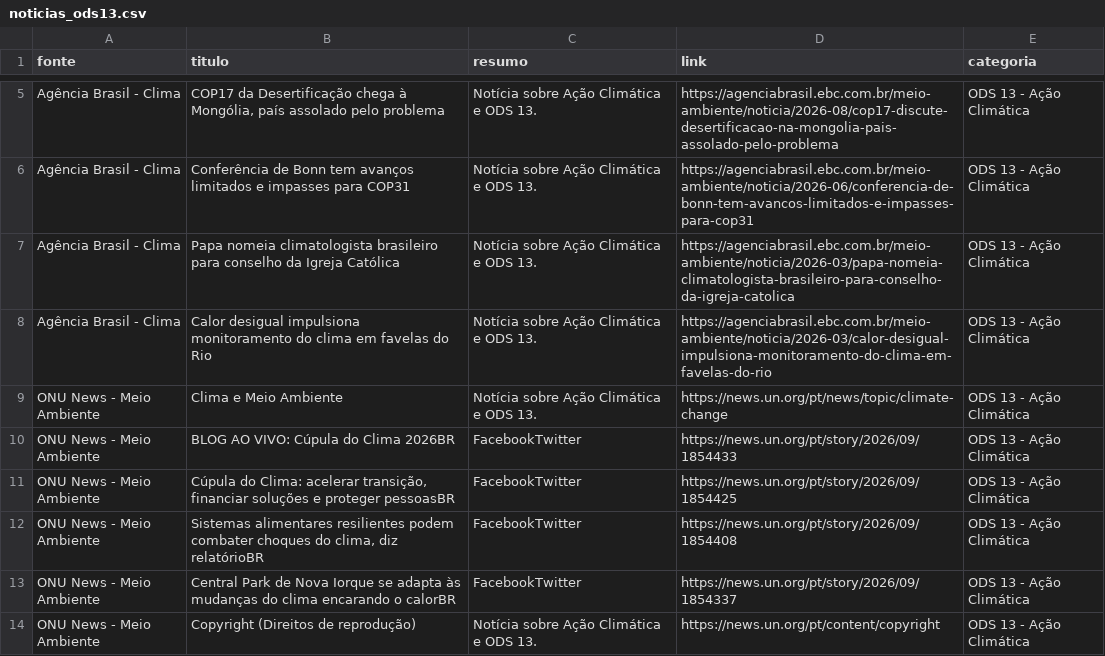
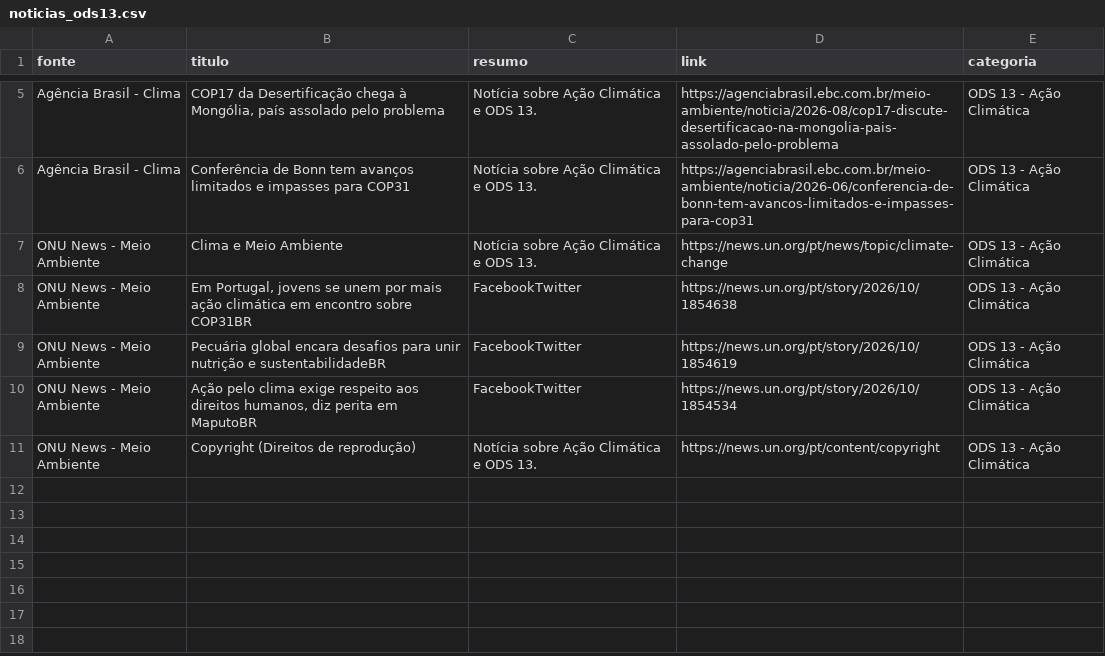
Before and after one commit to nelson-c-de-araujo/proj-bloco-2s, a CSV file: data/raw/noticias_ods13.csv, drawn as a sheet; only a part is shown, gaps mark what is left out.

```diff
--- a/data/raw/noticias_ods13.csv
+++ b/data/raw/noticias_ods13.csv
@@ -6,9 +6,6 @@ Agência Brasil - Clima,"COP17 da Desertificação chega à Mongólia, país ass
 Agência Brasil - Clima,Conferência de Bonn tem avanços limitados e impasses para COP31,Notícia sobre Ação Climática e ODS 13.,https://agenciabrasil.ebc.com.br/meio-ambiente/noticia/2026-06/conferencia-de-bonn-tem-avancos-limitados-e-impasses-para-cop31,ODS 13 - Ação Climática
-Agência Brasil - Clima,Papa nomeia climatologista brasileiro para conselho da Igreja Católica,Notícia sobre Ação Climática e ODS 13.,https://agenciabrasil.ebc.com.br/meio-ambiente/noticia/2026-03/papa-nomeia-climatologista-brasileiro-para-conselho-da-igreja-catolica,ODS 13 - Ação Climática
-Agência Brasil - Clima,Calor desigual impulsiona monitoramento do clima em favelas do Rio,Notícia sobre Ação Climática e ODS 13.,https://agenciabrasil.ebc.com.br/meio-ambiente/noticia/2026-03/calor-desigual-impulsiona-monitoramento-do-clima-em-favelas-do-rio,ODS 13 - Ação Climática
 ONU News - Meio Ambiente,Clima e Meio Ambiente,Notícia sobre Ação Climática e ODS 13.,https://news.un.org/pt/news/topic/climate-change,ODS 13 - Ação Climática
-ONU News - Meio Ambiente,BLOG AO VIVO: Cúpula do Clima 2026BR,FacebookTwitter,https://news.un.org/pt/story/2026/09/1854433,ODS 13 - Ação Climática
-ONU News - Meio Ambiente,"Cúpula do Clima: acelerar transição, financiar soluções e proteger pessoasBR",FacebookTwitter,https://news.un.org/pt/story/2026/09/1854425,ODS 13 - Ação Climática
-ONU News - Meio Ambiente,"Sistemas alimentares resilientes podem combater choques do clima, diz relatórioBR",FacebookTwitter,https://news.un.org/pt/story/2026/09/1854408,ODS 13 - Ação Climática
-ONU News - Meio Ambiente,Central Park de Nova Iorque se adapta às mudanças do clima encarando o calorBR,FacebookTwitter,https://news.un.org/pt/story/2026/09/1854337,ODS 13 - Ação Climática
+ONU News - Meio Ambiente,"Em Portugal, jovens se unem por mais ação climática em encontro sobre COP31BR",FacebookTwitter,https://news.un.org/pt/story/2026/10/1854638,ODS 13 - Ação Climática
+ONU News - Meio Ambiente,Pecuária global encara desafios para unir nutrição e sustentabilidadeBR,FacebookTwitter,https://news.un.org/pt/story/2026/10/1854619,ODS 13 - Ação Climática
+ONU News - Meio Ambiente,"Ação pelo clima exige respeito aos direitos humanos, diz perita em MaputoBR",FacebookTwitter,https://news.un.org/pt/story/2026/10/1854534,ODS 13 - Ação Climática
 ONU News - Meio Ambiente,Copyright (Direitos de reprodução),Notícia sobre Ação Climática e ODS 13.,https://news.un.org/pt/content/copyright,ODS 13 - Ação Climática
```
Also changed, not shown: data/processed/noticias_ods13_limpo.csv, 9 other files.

-----

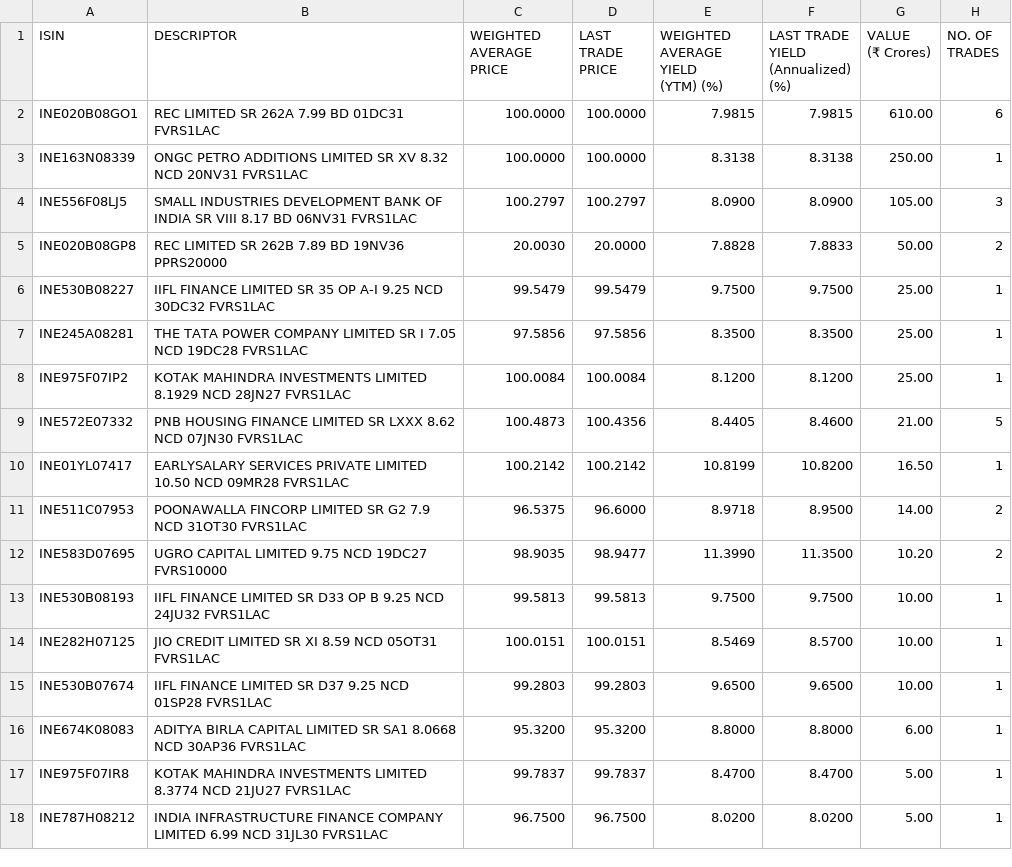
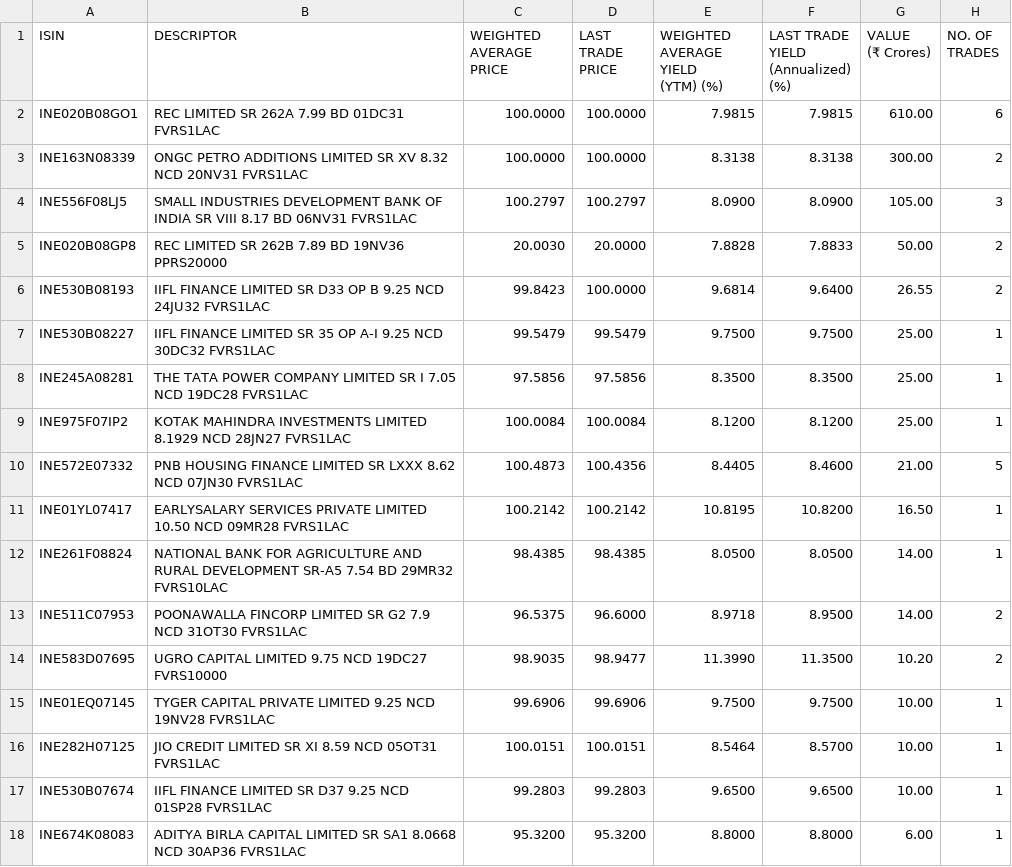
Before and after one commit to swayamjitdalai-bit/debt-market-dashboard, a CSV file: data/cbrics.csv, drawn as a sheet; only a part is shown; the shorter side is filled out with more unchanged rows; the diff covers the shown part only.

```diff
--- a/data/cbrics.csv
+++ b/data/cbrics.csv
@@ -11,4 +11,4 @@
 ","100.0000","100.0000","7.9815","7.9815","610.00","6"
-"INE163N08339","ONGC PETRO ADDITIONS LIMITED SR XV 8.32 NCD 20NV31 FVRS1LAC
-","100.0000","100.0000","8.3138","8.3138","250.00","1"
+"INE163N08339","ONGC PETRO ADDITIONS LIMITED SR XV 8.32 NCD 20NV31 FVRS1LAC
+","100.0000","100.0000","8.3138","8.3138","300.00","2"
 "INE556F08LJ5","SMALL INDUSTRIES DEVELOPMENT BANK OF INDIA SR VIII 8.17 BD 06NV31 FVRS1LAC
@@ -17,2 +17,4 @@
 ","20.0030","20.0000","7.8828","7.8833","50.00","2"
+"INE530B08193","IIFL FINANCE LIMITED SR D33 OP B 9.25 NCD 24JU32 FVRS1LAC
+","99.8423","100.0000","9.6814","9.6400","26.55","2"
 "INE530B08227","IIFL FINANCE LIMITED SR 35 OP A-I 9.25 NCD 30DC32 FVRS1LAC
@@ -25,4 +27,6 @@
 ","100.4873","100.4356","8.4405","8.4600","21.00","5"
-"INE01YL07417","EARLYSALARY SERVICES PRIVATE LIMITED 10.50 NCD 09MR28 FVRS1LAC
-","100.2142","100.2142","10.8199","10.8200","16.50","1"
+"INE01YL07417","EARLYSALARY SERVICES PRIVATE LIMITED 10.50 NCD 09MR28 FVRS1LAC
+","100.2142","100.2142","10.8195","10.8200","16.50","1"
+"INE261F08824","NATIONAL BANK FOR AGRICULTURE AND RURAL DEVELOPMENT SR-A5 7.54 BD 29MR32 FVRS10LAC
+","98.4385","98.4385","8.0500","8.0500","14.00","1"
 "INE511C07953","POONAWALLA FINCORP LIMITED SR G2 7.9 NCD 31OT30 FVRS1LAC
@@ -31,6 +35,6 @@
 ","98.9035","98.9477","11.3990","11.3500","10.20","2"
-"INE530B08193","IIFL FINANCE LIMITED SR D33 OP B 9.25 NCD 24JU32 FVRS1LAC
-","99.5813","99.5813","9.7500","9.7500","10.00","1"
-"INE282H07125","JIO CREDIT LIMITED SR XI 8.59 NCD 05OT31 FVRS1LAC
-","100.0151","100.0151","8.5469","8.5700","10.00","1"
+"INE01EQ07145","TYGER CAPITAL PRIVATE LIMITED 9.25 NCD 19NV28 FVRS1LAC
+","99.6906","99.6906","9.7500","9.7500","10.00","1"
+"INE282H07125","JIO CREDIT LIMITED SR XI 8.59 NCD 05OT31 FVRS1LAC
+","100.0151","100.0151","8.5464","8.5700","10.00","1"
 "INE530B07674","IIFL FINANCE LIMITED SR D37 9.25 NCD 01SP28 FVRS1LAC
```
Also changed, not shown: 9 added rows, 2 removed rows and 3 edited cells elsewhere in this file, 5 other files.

-----

● Work item
Scan the records for the string "LIMITED" and show every line that contains it.

● Result of this task
-"INE163N08339","ONGC PETRO ADDITIONS LIMITED SR XV 8.32 NCD 20NV31 FVRS1LAC
+"INE163N08339","ONGC PETRO ADDITIONS LIMITED SR XV 8.32 NCD 20NV31 FVRS1LAC
+"INE530B08193","IIFL FINANCE LIMITED SR D33 OP B 9.25 NCD 24JU32 FVRS1LAC
 "INE530B08227","IIFL FINANCE LIMITED SR 35 OP A-I 9.25 NCD 30DC32 FVRS1LAC
-"INE01YL07417","EARLYSALARY SERVICES PRIVATE LIMITED 10.50 NCD 09MR28 FVRS1LAC
+"INE01YL07417","EARLYSALARY SERVICES PRIVATE LIMITED 10.50 NCD 09MR28 FVRS1LAC
 "INE511C07953","POONAWALLA FINCORP LIMITED SR G2 7.9 NCD 31OT30 FVRS1LAC
-"INE530B08193","IIFL FINANCE LIMITED SR D33 OP B 9.25 NCD 24JU32 FVRS1LAC
-"INE282H07125","JIO CREDIT LIMITED SR XI 8.59 NCD 05OT31 FVRS1LAC
+"INE01EQ07145","TYGER CAPITAL PRIVATE LIMITED 9.25 NCD 19NV28 FVRS1LAC
+"INE282H07125","JIO CREDIT LIMITED SR XI 8.59 NCD 05OT31 FVRS1LAC
 "INE530B07674","IIFL FINANCE LIMITED SR D37 9.25 NCD 01SP28 FVRS1LAC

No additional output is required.